### YOUR INSTRUCTIONS
Every line in the listing below that holds the word "README" should be returned.

### DATA SHOWN
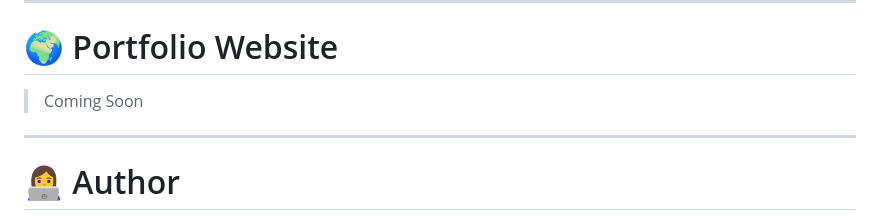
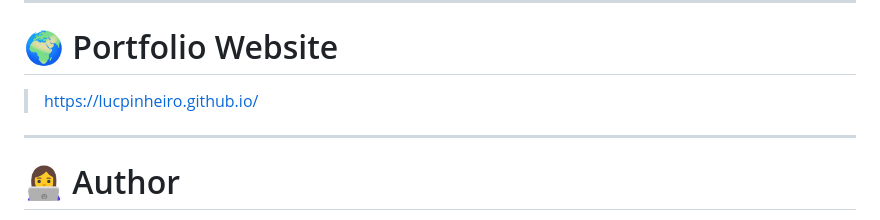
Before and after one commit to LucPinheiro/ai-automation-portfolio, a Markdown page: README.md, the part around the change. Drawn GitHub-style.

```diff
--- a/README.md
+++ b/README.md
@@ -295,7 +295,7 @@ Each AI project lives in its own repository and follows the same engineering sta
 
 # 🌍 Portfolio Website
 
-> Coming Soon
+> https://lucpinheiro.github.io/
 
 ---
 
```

### SOLUTION TO THIS EXERCISE
Before and after one commit to LucPinheiro/ai-automation-portfolio, a Markdown page: README.md, the part around the change. Drawn GitHub-style.
--- a/README.md
+++ b/README.md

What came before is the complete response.